Data items
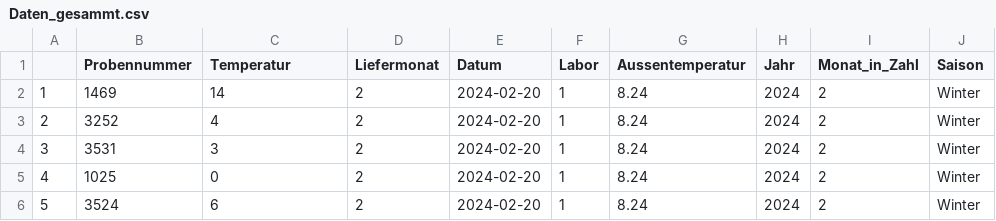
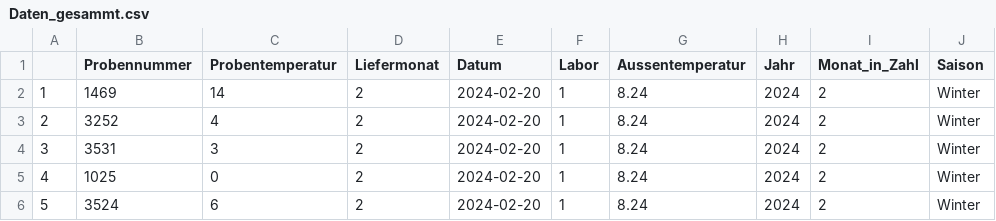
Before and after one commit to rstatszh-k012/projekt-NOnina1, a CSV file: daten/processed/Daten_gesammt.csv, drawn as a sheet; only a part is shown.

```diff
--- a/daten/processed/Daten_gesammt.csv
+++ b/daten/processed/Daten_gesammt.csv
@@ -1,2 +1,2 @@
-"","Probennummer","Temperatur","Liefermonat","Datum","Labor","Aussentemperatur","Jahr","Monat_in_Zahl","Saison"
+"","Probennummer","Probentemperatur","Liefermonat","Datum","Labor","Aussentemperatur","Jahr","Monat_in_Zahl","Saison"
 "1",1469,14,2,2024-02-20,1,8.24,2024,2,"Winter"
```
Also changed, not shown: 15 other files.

--

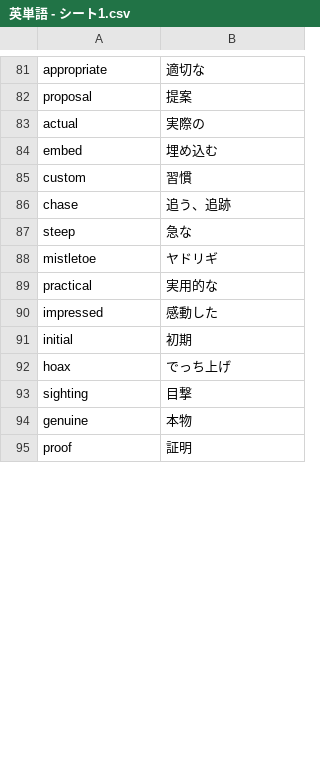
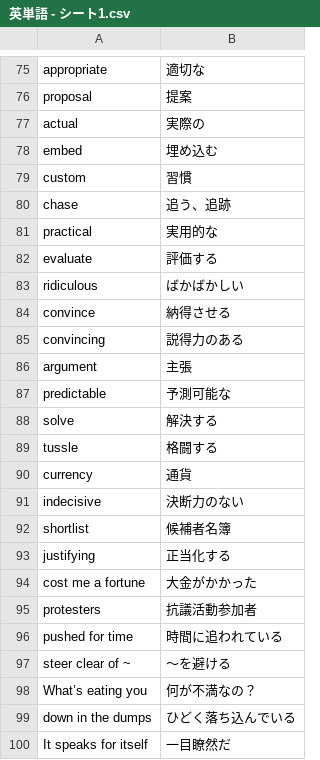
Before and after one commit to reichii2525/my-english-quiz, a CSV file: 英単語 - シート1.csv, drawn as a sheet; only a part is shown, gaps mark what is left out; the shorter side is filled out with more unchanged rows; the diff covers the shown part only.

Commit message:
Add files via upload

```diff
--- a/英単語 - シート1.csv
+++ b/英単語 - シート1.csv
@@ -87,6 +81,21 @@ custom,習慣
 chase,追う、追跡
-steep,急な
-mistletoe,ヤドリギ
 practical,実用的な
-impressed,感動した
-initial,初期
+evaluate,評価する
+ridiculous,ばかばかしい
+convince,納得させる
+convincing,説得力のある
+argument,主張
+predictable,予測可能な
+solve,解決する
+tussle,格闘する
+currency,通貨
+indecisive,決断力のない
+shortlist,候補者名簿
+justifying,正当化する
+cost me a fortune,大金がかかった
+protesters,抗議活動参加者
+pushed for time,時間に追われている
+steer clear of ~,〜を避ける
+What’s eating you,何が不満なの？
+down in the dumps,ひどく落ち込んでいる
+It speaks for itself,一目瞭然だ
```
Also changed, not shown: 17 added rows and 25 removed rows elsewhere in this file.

» **Exercise description**
Only the lines above from the line with "Before and after one commit to rstatszh-k012/projekt-NOnina1, a" to the line with "Also changed, not shown: 15 other files.", those two lines included, should be reproduced exactly.

» **Answer to this exercise**
Before and after one commit to rstatszh-k012/projekt-NOnina1, a CSV file: daten/processed/Daten_gesammt.csv, drawn as a sheet; only a part is shown.

```diff
--- a/daten/processed/Daten_gesammt.csv
+++ b/daten/processed/Daten_gesammt.csv
@@ -1,2 +1,2 @@
-"","Probennummer","Temperatur","Liefermonat","Datum","Labor","Aussentemperatur","Jahr","Monat_in_Zahl","Saison"
+"","Probennummer","Probentemperatur","Liefermonat","Datum","Labor","Aussentemperatur","Jahr","Monat_in_Zahl","Saison"
 "1",1469,14,2,2024-02-20,1,8.24,2024,2,"Winter"
```
Also changed, not shown: 15 other files.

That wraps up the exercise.